In any case, it looked like they had already replaced him in January. While those that have said Mata can and should only be played in the centre exaggerate slightly, given that he has played wide before and it shouldn't be too hard to incorporate him, Rooney, Adnan Januzaj and Robin van Persie in the same team (at least for some games), the purchase of the Spaniard would have made more sense if it was with a view to selling Rooney. Mata is best deployed in Rooney's position, and with Januzaj's continuing development and the consensus that he'll eventually end up in the middle, United are pretty well stocked in that number ten role.
A slightly troubling thought that must have gone through the heads of many United fans this weekend is whether Rooney's new contract, combined with the recruitment of Mata, means the stories about Van Persie wanting out are true. There is of course an element of 2+2=5 thinking to that, and United's determination to keep Rooney was made clear well before these rumours emerged, but the thought may fester, nonetheless.
Giving Rooney such a lucrative and lengthy contract shows that United regard him as what the Americans would call a 'franchise' player - one that a team, indeed a whole club can be built around. Chuck in the captaincy (which bafflingly seems to mean a lot to footballers) and treating Rooney as some sort of transfer consigliore, and you have an awful lot of faith placed in one player. But is he good enough to justify that? The answer surely must be no.

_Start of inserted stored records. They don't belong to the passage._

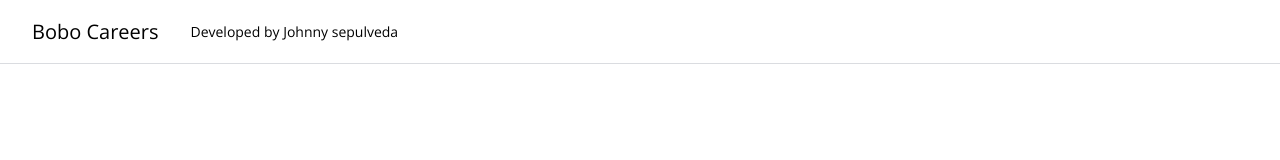
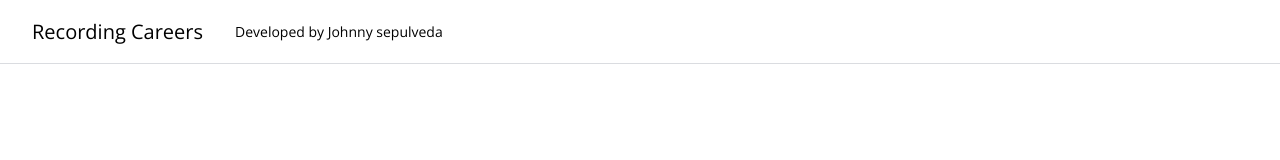
Before and after one commit to Kaziuz/job-search, a Vue app: page / in a window 1280 px wide. Shown: the top 160 px of the page. Built offline with nearby package versions, Linux system fonts and the light colour scheme.

Commit message:
minor fix change json.config to habilitate unit test

```diff
--- a/package.json
+++ b/package.json
@@ -6,7 +6,7 @@
     "dev": "vite",
     "build": "vite build",
     "preview": "vite preview",
-    "test:unit": "vitest",
+    "test:unit": "vitest --environment jsdom",
     "lint": "eslint . --ext .vue,.js,.jsx,.cjs,.mjs --fix --ignore-path .gitignore",
     "format": "prettier --write src/"
   },
--- a/src/components/MainNav.vue
+++ b/src/components/MainNav.vue
@@ -6,7 +6,7 @@
           class="flex h-full items-center text-xl"
           href="/"
         >
-          <!-- Bobo Careers -->
+          <!-- Recording Careers -->
           {{ company }}
         </a>
         <h2 class="ml-8 flex h-full items-center">Developed by {{ author }}</h2>
@@ -20,7 +20,7 @@ export default {
   name: 'MainNav',
   data() {
     return {
-      company: 'Bobo Careers',
+      company: 'Recording Careers',
       author: 'Johnny sepulveda'
     }
   }
```
Also changed, not shown: 1 other file (tests, documents, lock files or other folders).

Rooney has of course been better this season, looking sharper than last term and his goals earlier on in the campaign certainly dug them out of a couple of holes. However, his recent form has just confirmed what we always knew about Rooney: that he is a streaky player whose form can fall off a cliff with little warning. He has just one goal in his last nine starts (against Hull), five since the start of November and just three against teams in the top half all season.
A record of 11 goals in 25 starts this term is good, but deserving of being ranked among the top few players in the world? Of course not. The idea of committing to paying Rooney £300,000 a week when he's 33 is little short of ludicrous.

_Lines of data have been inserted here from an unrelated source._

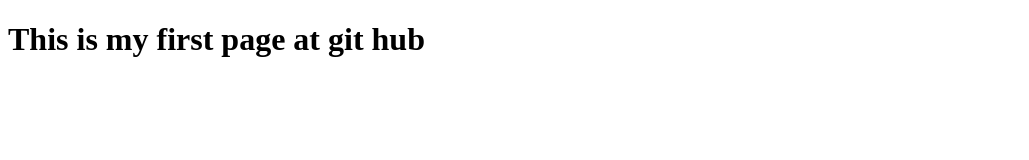
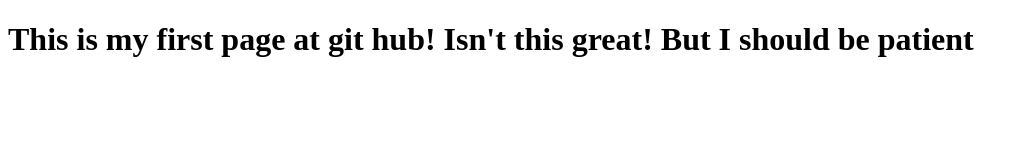
Before and after one commit to Nirajcse07/coursera-test, a plain HTML site: page sites/index.html in a window 1280 px wide. Shown: the whole page, without its empty margins (0-1029 px from the left). Drawn offline with Linux system fonts and the light colour scheme.

Commit message:
more changes

```diff
--- a/sites/index.html
+++ b/sites/index.html
@@ -4,6 +4,6 @@
 	<title>Hello Coursera!</title>
 </head>
 <body>
-<h1> This is my first page at git hub </h1>
+<h1> This is my first page at git hub! Isn't this great! But I should be patient </h1>
 </body>
 </html>
```
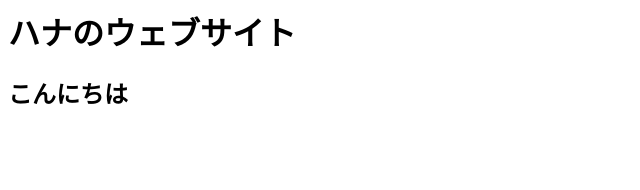
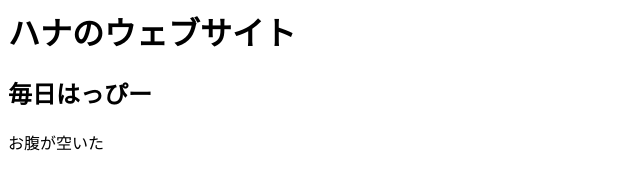
Before and after one commit to gotohana2/AAA-gotohana2.github.io, a plain HTML site: page index.html in a window 1280 px wide. Shown: the whole page, without its empty margins (0-640 px from the left). Drawn offline with Linux system fonts and the light colour scheme.

Commit message:
Update index.html

```diff
--- a/index.html
+++ b/index.html
@@ -2,6 +2,7 @@
   <head></head>
   <body>
     <h1>ハナのウェブサイト</h1>
-    <h2>こんにちは</h2>
+    <h2>毎日はっぴー</h2>
+    <p>お腹が空いた</p>
   </body>
 </html>
```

There are those that might argue Rooney's form has been negatively impacted by his new manager's tactics, that he is perhaps being asked to do too much, but if he really was as good as this contract suggests, this would not be such a factor. The question is not whether Rooney is a good player, because he very clearly is, but whether he is good enough for this much faith to be placed in him by United.
The answer is no, and when you remember that Rooney's previous actions suggest he could turn on his club at any minute and demand to leave, should something displease him, this deal represents an enormous gamble for Manchester United and David Moyes.
Nick Miller - follow him on Twitter